No Haydn symphony is as well-known to the general public as the “Surprise” symphony, with its dramatic “wake-up call” chord in the second movement.

Even beyond that, though, this symphony is musically noteworthy. Haydn composed it during one of his visits to London in the early 1790s (as part of his “London Symphonies”), and it shows the full flowering of Haydn’s mature symphonic style.

A singing opening Adagio, with alternating wind and string choirs, gives way to a light-hearted Vivace, starting with an unassuming melody in the violins which rapidly changes into a full-throttle orchestral gallop. The winds are prominently featured, with numerous solo passages.

The famous second movement Andante is actually a series of variations on a simple theme, alternately set in the major key (C Major), minor key (C minor), and its relative major key (E-flat), before making its way back. Beyond the technical mastery shown, the movement evokes many moods – in turn “simple,” elegant, tragic, impassioned, humorous, heroic, and (last) mysterious.
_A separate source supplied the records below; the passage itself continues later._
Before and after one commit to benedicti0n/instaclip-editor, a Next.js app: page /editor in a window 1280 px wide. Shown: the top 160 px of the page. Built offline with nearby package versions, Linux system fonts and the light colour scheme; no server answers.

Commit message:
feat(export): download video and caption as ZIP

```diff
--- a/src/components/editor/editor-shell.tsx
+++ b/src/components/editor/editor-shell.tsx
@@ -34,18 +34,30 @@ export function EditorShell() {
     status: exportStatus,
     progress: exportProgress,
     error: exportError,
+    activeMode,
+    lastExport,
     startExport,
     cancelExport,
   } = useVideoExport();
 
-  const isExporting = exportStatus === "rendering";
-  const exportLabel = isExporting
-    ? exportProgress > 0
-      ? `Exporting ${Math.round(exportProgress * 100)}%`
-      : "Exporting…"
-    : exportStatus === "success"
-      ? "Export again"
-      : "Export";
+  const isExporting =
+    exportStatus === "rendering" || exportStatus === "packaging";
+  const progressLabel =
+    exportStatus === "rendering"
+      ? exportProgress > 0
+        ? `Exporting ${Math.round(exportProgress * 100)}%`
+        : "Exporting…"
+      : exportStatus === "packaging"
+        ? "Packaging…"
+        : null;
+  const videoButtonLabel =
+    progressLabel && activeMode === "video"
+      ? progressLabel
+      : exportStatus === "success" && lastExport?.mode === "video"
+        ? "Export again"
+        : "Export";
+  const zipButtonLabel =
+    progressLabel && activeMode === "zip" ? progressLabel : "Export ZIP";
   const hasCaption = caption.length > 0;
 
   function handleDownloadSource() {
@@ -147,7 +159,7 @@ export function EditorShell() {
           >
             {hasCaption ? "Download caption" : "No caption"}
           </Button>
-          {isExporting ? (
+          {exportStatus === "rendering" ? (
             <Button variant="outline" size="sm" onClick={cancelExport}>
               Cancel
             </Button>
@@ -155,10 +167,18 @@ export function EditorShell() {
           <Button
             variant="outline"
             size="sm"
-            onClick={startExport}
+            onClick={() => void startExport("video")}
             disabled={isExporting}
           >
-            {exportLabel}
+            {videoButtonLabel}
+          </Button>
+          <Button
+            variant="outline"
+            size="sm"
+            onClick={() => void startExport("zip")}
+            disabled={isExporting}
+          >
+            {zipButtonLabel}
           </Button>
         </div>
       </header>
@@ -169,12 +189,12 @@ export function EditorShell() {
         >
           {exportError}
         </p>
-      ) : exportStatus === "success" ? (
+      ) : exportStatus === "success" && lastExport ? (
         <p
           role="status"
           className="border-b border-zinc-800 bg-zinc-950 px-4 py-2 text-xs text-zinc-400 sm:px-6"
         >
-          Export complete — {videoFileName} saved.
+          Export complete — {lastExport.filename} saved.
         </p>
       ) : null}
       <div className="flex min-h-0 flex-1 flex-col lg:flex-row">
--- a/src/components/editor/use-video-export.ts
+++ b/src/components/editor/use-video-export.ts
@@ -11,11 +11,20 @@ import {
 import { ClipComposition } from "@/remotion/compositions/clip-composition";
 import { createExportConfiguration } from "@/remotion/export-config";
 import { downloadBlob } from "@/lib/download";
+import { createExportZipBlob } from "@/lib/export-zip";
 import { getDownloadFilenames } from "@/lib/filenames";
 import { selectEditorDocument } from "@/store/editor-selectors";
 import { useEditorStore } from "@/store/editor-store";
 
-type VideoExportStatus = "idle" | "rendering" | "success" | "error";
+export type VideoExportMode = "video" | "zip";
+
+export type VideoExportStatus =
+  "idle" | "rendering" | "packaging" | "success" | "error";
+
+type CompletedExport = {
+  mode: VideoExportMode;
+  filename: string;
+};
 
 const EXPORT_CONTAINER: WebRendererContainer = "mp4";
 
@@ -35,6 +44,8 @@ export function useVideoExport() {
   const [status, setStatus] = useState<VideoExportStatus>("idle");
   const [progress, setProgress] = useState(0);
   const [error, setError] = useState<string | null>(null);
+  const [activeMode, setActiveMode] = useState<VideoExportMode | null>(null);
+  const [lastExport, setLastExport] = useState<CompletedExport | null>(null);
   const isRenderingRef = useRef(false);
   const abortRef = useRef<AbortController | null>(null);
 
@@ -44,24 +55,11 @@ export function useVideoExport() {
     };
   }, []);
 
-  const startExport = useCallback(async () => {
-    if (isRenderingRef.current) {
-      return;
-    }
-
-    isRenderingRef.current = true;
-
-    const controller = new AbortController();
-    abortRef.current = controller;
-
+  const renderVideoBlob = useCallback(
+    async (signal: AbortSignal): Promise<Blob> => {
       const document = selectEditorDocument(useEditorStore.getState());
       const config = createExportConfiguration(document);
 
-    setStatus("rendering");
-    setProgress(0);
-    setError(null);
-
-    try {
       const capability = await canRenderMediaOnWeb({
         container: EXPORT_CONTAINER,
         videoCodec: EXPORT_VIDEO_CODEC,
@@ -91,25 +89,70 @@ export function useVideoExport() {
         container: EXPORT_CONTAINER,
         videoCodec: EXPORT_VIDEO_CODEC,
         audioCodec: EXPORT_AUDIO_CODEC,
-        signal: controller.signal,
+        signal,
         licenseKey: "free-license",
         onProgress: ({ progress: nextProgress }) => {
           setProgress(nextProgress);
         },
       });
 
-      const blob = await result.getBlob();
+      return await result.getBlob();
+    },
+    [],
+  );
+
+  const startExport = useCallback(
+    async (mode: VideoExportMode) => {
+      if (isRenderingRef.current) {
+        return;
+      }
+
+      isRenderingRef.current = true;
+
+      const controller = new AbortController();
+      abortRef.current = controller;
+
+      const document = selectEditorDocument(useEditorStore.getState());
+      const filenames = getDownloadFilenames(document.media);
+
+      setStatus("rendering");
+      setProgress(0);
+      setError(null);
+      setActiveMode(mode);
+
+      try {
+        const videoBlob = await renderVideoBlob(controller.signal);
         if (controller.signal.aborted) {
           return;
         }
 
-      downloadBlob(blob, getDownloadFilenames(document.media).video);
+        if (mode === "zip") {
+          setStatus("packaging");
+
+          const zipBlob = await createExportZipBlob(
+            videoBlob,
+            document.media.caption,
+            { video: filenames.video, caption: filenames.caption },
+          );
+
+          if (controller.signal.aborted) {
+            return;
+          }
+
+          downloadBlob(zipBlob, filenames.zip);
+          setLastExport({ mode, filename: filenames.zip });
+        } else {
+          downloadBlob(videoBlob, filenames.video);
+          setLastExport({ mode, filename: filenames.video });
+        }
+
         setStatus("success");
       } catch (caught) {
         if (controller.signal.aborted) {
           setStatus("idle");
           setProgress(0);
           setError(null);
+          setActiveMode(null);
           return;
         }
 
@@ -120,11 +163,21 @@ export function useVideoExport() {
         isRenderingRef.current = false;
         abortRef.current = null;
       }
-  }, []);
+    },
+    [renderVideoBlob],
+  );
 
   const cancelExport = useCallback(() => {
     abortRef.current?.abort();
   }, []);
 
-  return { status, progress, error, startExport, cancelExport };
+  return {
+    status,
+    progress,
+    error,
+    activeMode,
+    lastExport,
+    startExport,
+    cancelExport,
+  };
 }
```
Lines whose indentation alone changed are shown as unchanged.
The following minuet and trio are elegant in style, with the trio prominently featuring the bassoon.

The final Allegro di molto is a romp featuring florid string passages, especially in the violins.

Symphony No. 94 in G Major, "Surprise"
By Franz Joseph Haydn